WHAT IS EXPECTED: The answer must consist of every line in the records that contains the word "shown".

Stored records:
┌──

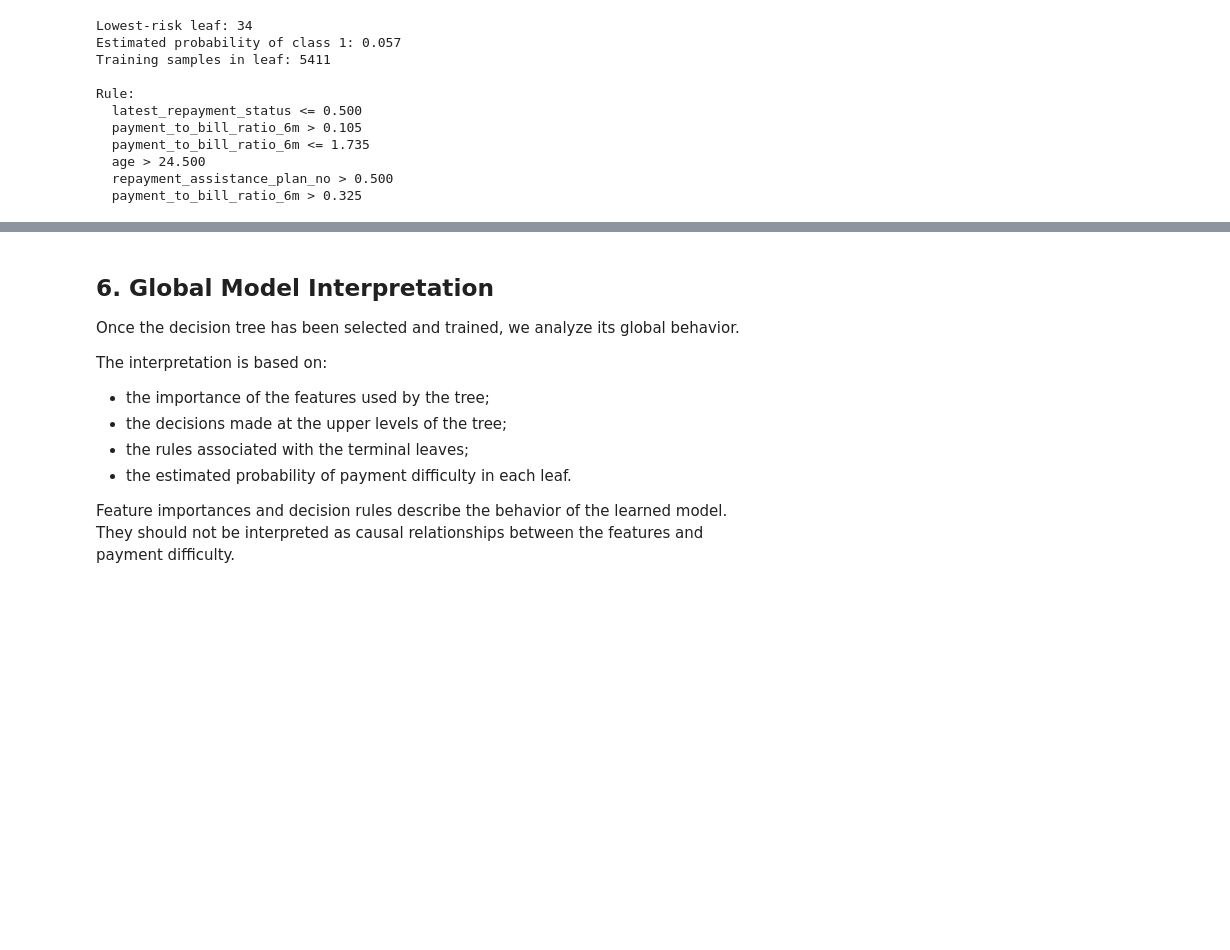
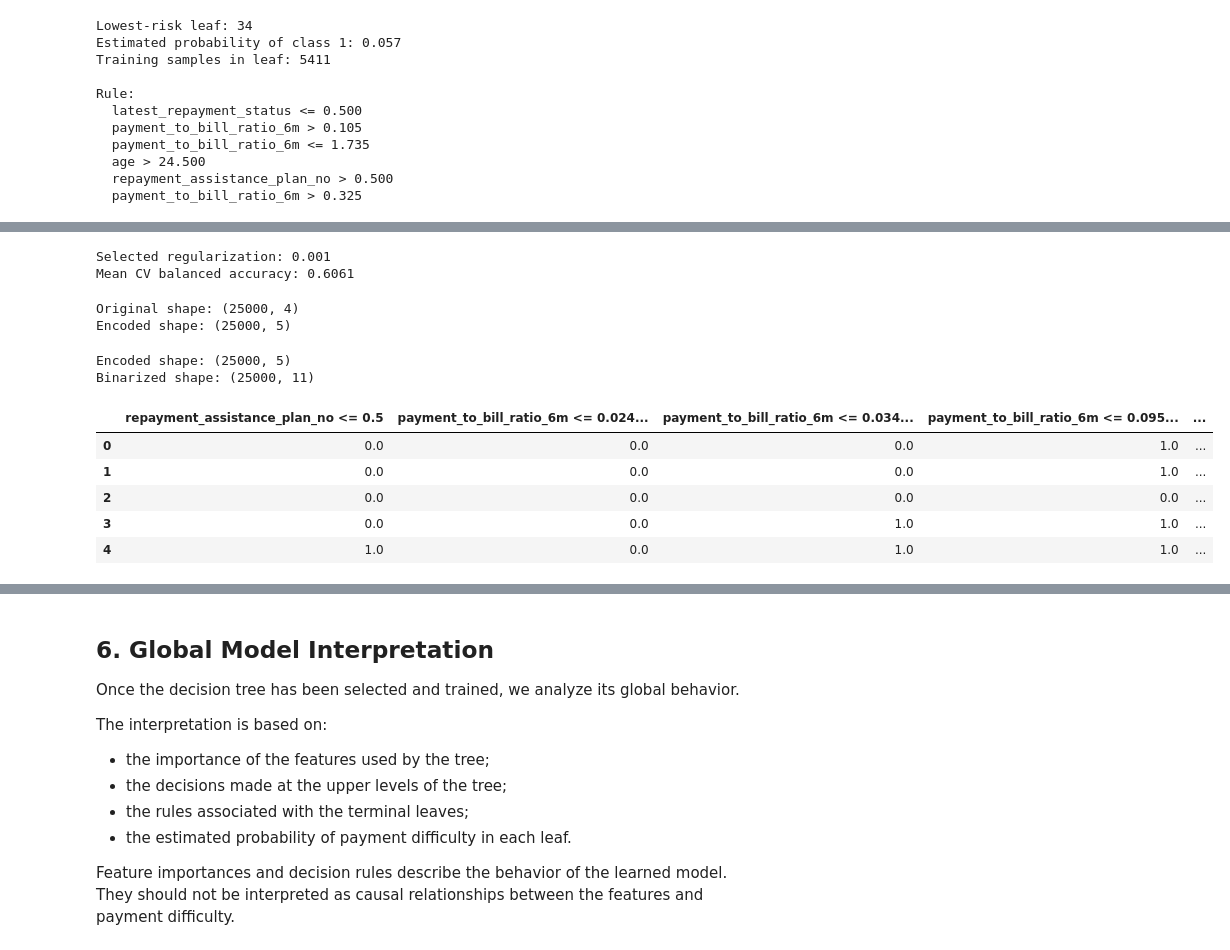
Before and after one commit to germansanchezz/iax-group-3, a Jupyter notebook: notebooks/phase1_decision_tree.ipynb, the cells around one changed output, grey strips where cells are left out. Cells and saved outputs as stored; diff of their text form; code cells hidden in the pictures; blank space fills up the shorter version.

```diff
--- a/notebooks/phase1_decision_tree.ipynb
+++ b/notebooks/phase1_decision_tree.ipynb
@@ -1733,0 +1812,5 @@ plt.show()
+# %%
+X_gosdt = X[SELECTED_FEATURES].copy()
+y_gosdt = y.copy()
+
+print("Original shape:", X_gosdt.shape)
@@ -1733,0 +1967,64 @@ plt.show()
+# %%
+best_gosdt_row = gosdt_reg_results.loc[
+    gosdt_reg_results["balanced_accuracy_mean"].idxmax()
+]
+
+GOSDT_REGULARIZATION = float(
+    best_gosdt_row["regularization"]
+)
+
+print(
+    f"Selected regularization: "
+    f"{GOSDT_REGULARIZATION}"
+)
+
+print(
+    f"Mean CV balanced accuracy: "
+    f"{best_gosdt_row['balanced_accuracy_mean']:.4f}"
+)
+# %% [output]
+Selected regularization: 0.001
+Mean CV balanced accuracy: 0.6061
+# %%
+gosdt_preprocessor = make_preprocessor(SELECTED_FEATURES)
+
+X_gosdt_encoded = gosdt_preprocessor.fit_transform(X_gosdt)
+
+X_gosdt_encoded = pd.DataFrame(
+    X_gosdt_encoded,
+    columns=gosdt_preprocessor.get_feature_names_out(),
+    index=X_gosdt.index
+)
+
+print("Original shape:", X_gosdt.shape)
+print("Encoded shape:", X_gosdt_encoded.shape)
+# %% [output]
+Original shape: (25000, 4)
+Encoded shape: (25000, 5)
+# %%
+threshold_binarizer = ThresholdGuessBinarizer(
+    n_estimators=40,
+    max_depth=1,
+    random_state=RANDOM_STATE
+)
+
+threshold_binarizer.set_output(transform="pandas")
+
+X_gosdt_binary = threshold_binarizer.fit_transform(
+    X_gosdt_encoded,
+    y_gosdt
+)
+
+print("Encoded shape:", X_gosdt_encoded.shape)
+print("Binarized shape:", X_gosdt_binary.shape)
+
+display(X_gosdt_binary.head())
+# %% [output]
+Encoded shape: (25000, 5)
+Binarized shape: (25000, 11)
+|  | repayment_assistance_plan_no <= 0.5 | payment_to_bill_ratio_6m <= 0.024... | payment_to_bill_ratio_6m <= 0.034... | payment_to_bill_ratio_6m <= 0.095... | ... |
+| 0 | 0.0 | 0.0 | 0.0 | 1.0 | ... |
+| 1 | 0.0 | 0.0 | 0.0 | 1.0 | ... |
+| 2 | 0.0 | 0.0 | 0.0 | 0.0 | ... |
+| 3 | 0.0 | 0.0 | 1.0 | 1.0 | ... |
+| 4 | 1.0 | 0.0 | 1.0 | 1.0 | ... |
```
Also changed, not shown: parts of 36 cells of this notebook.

└──
┌──

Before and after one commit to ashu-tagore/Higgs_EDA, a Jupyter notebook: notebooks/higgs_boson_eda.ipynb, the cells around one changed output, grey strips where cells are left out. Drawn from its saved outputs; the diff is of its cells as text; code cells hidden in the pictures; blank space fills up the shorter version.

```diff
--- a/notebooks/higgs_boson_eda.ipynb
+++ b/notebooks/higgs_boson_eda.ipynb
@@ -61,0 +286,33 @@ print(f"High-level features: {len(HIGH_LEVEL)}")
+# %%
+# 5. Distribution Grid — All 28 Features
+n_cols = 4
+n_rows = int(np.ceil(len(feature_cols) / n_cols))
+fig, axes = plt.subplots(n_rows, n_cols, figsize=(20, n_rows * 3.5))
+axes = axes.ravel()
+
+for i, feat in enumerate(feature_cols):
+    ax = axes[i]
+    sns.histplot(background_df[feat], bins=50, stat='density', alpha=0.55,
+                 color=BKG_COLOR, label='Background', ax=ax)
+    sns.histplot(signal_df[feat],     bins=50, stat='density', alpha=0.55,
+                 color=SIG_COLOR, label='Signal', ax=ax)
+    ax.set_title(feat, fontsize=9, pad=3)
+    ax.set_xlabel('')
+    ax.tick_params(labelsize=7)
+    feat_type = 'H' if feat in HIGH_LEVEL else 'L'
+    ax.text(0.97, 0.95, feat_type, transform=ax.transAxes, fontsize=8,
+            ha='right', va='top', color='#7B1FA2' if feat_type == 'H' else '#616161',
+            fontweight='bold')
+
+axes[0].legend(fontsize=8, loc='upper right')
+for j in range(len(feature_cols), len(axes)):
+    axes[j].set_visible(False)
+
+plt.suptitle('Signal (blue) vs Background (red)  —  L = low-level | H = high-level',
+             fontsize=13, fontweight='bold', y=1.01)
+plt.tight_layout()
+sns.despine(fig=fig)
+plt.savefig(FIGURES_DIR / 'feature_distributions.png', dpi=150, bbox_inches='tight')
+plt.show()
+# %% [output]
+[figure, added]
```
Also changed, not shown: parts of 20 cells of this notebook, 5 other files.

└──
┌──

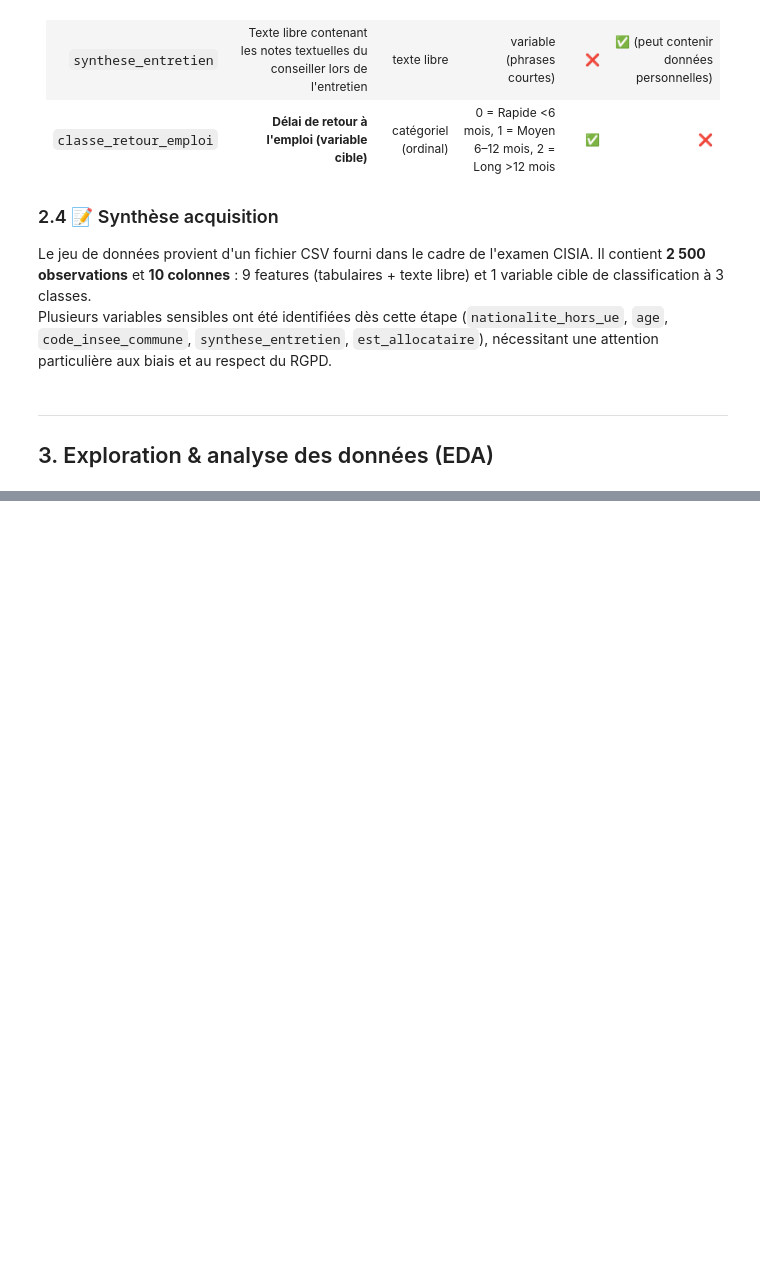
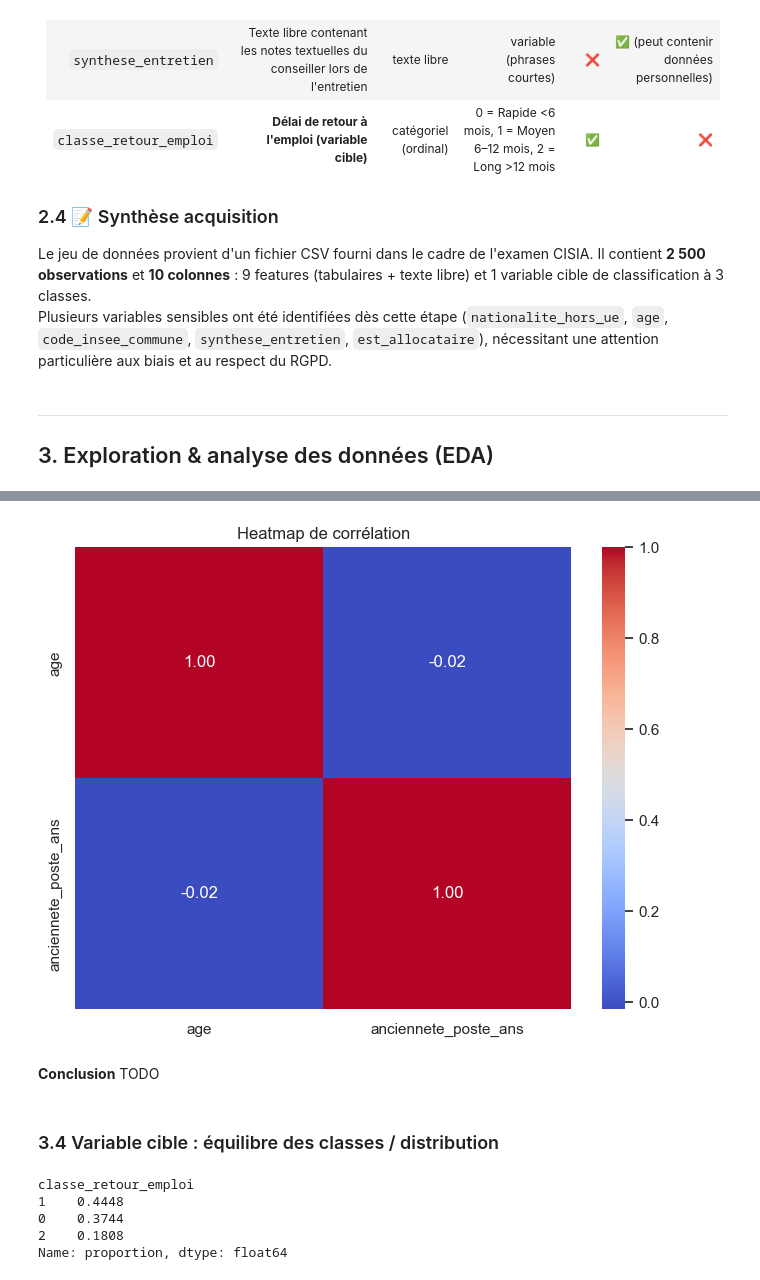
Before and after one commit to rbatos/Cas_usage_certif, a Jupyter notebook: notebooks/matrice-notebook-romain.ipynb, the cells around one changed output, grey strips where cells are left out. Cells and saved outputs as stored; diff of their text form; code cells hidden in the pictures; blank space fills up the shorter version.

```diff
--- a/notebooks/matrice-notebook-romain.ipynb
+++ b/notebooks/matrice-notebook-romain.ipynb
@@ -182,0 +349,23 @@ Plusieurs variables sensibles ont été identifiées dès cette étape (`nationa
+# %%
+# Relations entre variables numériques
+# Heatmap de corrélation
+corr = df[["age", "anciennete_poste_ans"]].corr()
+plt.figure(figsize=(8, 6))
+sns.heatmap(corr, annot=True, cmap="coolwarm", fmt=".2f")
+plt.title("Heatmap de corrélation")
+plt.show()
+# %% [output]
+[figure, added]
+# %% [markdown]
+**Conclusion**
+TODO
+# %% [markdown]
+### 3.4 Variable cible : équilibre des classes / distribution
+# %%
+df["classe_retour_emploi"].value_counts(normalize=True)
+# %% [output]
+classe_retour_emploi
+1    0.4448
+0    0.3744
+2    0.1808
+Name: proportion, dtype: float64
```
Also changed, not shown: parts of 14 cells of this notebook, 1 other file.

└──

YOUR SOLUTION:
Also changed, not shown: parts of 36 cells of this notebook.
Also changed, not shown: parts of 20 cells of this notebook, 5 other files.
Also changed, not shown: parts of 14 cells of this notebook, 1 other file.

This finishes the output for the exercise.